## WHAT IS EXPECTED
Where does the string "setAttribute" appear in the records? Copy every line that contains it.

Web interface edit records
Segment Open

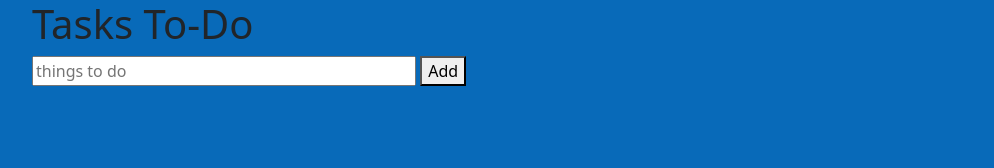
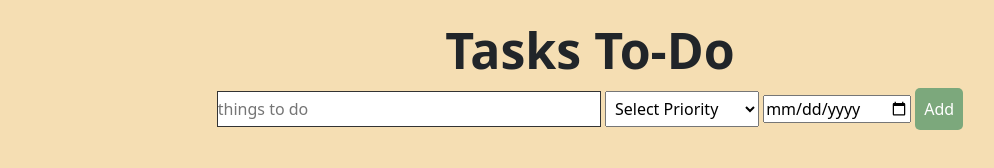
Before and after one commit to lkhalid0095/to-do-list, a plain HTML site: page index.html in a window 1280 px wide. Shown: the whole page, without its empty margins (50-1044 px from the left). Drawn offline with nearby package versions, Linux system fonts and the light colour scheme.

Commit message:
Finised till C

```diff
--- a/index.html
+++ b/index.html
@@ -3,11 +3,10 @@
 
 <head>
     <meta charset="utf-8">
-    <meta name="viewport" content="width=device-width, initial-scale=1">
+    <meta name="viewport" content="width=device-width, initial-scale=1.0">
 
     <!-- Bootstrap CSS -->
-    <link href="https://cdn.jsdelivr.net/npm/bootstrap@5.1.3/dist/css/bootstrap.min.css" rel="stylesheet"
-        integrity="sha384-1BmE4kWBq78iYhFldvKuhfTAU6auU8tT94WrHftjDbrCEXSU1oBoqyl2QvZ6jIW3" crossorigin="anonymous">
+    <link href="https://cdn.jsdelivr.net/npm/bootstrap@5.1.3/dist/css/bootstrap.min.css" rel="stylesheet" integrity="sha384-1BmE4kWBq78iYhFldvKuhfTAU6auU8tT94WrHftjDbrCEXSU1oBoqyl2QvZ6jIW3" crossorigin="anonymous">
     <!-- link to styling -->
     <link rel="stylesheet" href="style.css">
 
@@ -16,10 +15,21 @@
 
 <body>
     <div class="container">
-        <h1>Tasks To-Do</h1>
-        <div class="input">
-            <input type="text" placeholder="things to do" id="userInput" style="width: 30vw" />
-            <button id = "addButton" onclick= "add()"> Add </button>
+        <div class="head">
+            <h1 id="titlehead">Tasks To-Do</h1>
+
+
+            <div class="input">
+                <input type="text" placeholder="things to do" id="userInput" style="width: 30vw" />
+                <select name = "priority" id = "priority">
+                    <option value = ""> Select Priority </option>
+                    <option value = "high"> High Priority </option>
+                    <option value = "medium"> Medium Priority </option>
+                    <option value = "low"> Low Priority </option>
+                </select>
+                <input type = "date" id = "date" min = "2022-03-10" />
+                <button id="addButton" onclick="add()"> Add </button>
+            </div>
         </div>
         <div class="list">
             <ul id="list_item">
@@ -27,9 +37,7 @@
         </div>
     </div>
 
-        <script src="https://cdn.jsdelivr.net/npm/bootstrap@5.1.3/dist/js/bootstrap.bundle.min.js"
-        integrity="sha384-ka7Sk0Gln4gmtz2MlQnikT1wXgYsOg+OMhuP+IlRH9sENBO0LRn5q+8nbTov4+1p"
-        crossorigin="anonymous"></script>
+    <script src="https://cdn.jsdelivr.net/npm/bootstrap@5.1.3/dist/js/bootstrap.bundle.min.js" integrity="sha384-ka7Sk0Gln4gmtz2MlQnikT1wXgYsOg+OMhuP+IlRH9sENBO0LRn5q+8nbTov4+1p" crossorigin="anonymous"></script>
     <script type="text/javascript" src="index.js"></script>
 
 
--- a/index.js
+++ b/index.js
@@ -6,46 +6,55 @@ function add() {
     let listItem = document.getElementById("list_item")
     if (input.value == "") {
         alert("Please enter a task before adding")
-    }
-    else {
+    } else {
         let newLi = document.createElement("ul"); //creates elements
         newLi.setAttribute('class', 'list-item')
+        let priority = document.getElementById("priority")
+        let value = priority.options[priority.selectedIndex].value;
+        if(value == ""){
+            newLi.style.color = "black";
+        }
+        else if(value == "high"){
+            newLi.style.color = "red";
+        }
+        else if(value == "medium"){
+            newLi.style.color = "yellow";
+        }
+        else if(value == "low"){
+            newLi.style.color = "blue";
+        }
         let check = document.createElement("input")
         check.type = "checkbox"
         check.onclick = function () {
             if (check.checked) {
+                var audio = new Audio('audio.mp3');
                 newLi.style.textDecoration = "line-through"
+                audio.play();
+                // alert("Congratulations on completing the task!")
+                //decided against using alert because its annoying everytime you click on complete
                 // console.log("striked")
             } else if (!check.checked) {
                 newLi.style.textDecoration = "none"
             }
 
         }
+
         newLi.appendChild(check)
         newLi.appendChild(document.createTextNode(input.value)) //adds the user input to the list
         listItem.appendChild(newLi)
-        let date = document.createElement("input")
-        date.type = "date"
-        date.setAttribute('class', 'date')
-        newLi.appendChild(date)
-        let important = document.createElement("select")
-        var high = document.createElement("option");
-        high.value = "high";
-        high.text = "High Priority";
-        high.setAttribute('class','high')
-        var medium = document.createElement("option");
-        medium.text = "Medium Priority";
-        high.setAttribute('class','med')
-        var low = document.createElement("option");
-        low.text = "Low Priority";
-        high.setAttribute('class','low')
-        important.add(high)
-        important.add(medium)
-        important.add(low)
-        newLi.appendChild(important)
+        let date = document.getElementById("date")
+        let due = document.createElement("p")
+        let text = document.createTextNode("");
+        if(date.value != ""){
+
+            text = document.createTextNode("Due date is " + date.value);
+        }
+        due.appendChild(text)
+        due.setAttribute('class', 'date')
+        newLi.appendChild(due)
         var deleteButton = document.createElement("button"); //creates a button for delete
         deleteButton.setAttribute('class', 'delete')
-        deleteButton.innerHTML = '<img src = "del.png" height="50%" width="40%" />'
+        deleteButton.innerHTML = '<img src = "del.png" height="40%" width="40%" />'
         // deleteButton.appendChild(document.createTextNode("Delete"));
         newLi.appendChild(deleteButton);
         input.value = "" //for the next input
@@ -54,14 +63,4 @@ function add() {
             newLi.parentNode.removeChild(newLi);
         }
     }
-
-    function strike(check, input) {
-        if (check.checked) {
-            document.write(input.value.strike());
-            console.log("striked")
-        }
-        console.log(check.checked)
-    }
-
-
 }
--- a/style.css
+++ b/style.css
@@ -1,29 +1,60 @@
-body{
-    background-color: rgb(8, 106, 185);
+body {
+    background-color: wheat;
 }
-.delete{
+
+#addButton {
+    background-color: rgb(124, 168, 124);
+    color: white;
+    border: none;
+    padding: 9px;
+    border-radius: 5px;
+}
+
+#addButton:hover {
+    background-color: rgb(100, 177, 100); ;
+}
+
+#userInput {
+    border: #333 solid 0.5px;
+    padding: 5px 0;
+}
+
+.delete {
     background-color: transparent;
-    width: 100px;
-    height: 100px;
+    width: 75px;
+    height: 75px;
     border: none;
-    position: relative;
-    left: 700px;
+    margin-left: 50px;
 }
-.date{
-    position: relative;
-    left: 680px;
 
+.date {
+    margin-left: 100px;
+    padding-left: 5px;
+    justify-content: end;
 }
-.low{
-    color: green;
+
+.head {
+    display: flex;
+    flex-direction: column;
+    justify-content: center;
+    align-items: center;
+    margin: 20px auto;
 }
-.med{
-    color: yellow;
+
+.list-item {
+    display: flex;
+    justify-content: center;
+    align-items: center;
+    margin: 10px auto;
+    width: fit-content;
+    border: solid 1px darkseagreen;
+    border-radius: 20px;
+    background-color: darkseagreen;
 }
-/* select{
-
-    background-color:red;
-} */
-select option{
-    color: red
+#priority{
+    padding: 5px;
 }
+#titlehead {
+    font-weight: bolder;
+    font-size: 50px;
+}
```
Also changed, not shown: 1 other file.
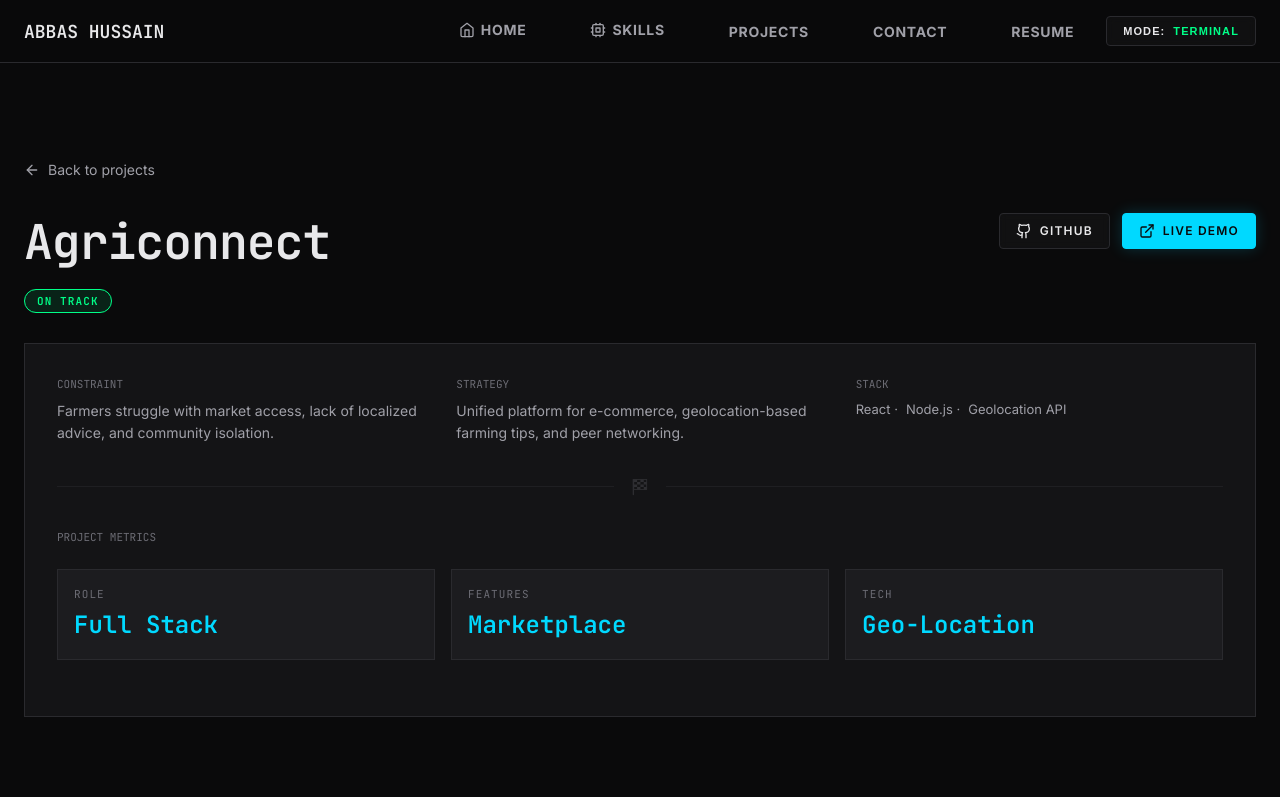
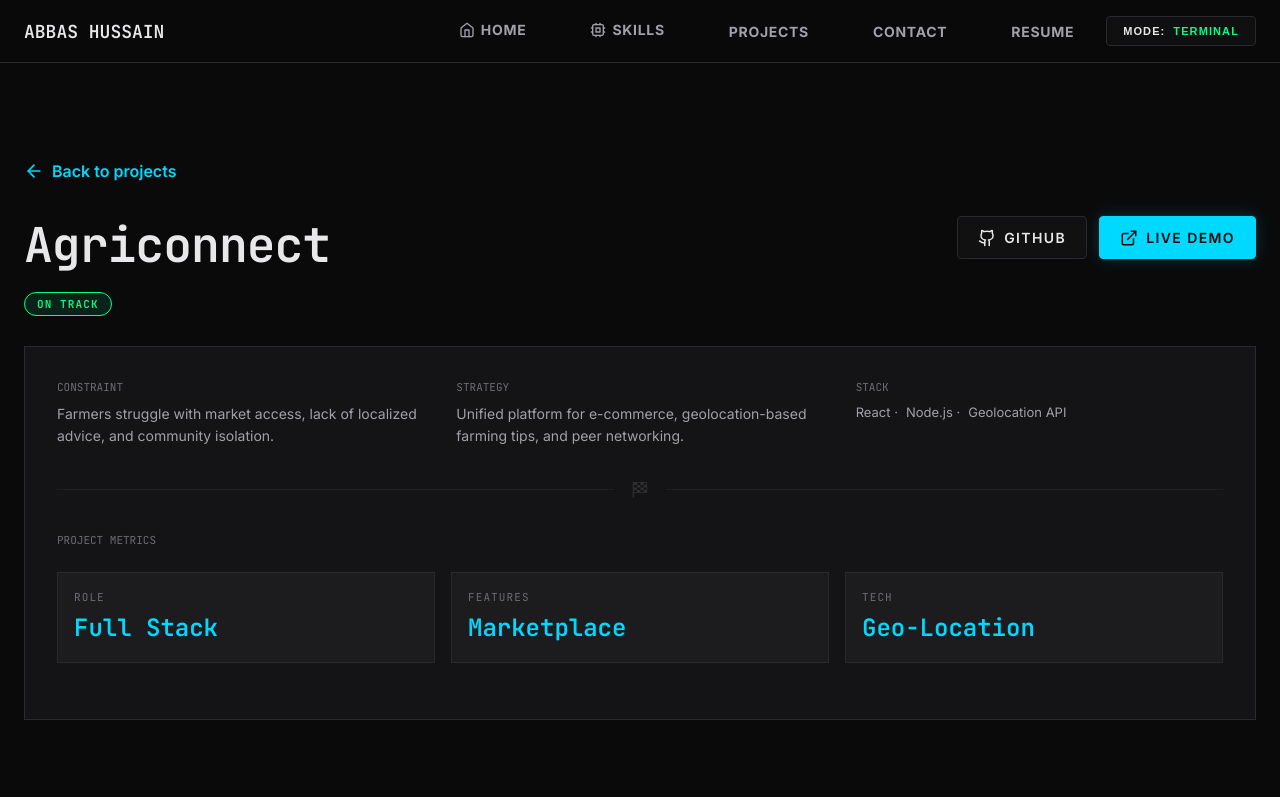
Before and after one commit to Abbas-Hussain-byte/my_portfolio, a React (Vite) app in the folder client/: page /projects/agriconnect in a window 1280 px wide. Shown: the top 797 px of the page. Built offline with nearby package versions, Linux system fonts and the light colour scheme.

Commit message:
updated project navigation

```diff
--- a/client/src/data/projects.js
+++ b/client/src/data/projects.js
@@ -9,7 +9,7 @@ export const projectsData = [
         metrics: {
             users: 'Active Demo',
             features: 'Dynamic Charts',
-            coverage: 'Gov Schemes'
+            focus: 'Career Guide'
         },
         status: 'LIVE',
         links: {
--- a/client/src/pages/ProjectDetail.jsx
+++ b/client/src/pages/ProjectDetail.jsx
@@ -40,10 +40,15 @@ function ProjectDetail() {
                     alignItems: 'center',
                     gap: '8px',
                     marginBottom: '32px',
-                    fontSize: '14px',
-                    color: 'var(--text-secondary)'
-                }}>
-                    <ArrowLeft size={16} /> Back to projects
+                    fontSize: '16px', // Increased size
+                    fontWeight: 600,
+                    color: 'var(--accent-primary)', // Made color pop
+                    transition: 'transform 0.2s ease',
+                }}
+                    onMouseEnter={(e) => e.target.style.transform = 'translateX(-4px)'}
+                    onMouseLeave={(e) => e.target.style.transform = 'translateX(0)'}
+                >
+                    <ArrowLeft size={20} /> Back to projects
                 </Link>
 
                 <div style={{ display: 'flex', justifyContent: 'space-between', alignItems: 'flex-start', marginBottom: '32px' }}>
@@ -56,13 +61,13 @@ function ProjectDetail() {
 
                     <div style={{ display: 'flex', gap: '12px' }}>
                         {project.links.github && (
-                            <a href={project.links.github} className="btn btn-secondary" style={{ fontSize: '12px', padding: '8px 16px' }}>
-                                <Github size={16} /> GitHub
+                            <a href={project.links.github} className="btn btn-secondary" style={{ fontSize: '14px', padding: '10px 20px' }}>
+                                <Github size={18} /> GitHub
                             </a>
                         )}
                         {project.links.demo && (
-                            <a href={project.links.demo} className="btn btn-primary" style={{ fontSize: '12px', padding: '8px 16px' }}>
-                                <ExternalLink size={16} /> Live Demo
+                            <a href={project.links.demo} className="btn btn-primary" style={{ fontSize: '14px', padding: '10px 20px' }}>
+                                <ExternalLink size={18} /> Live Demo
                             </a>
                         )}
                     </div>
```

Segment Closed

## TASK RESULT
         newLi.setAttribute('class', 'list-item')
-        date.setAttribute('class', 'date')
-        high.setAttribute('class','high')
-        high.setAttribute('class','med')
-        high.setAttribute('class','low')
+        due.setAttribute('class', 'date')
         deleteButton.setAttribute('class', 'delete')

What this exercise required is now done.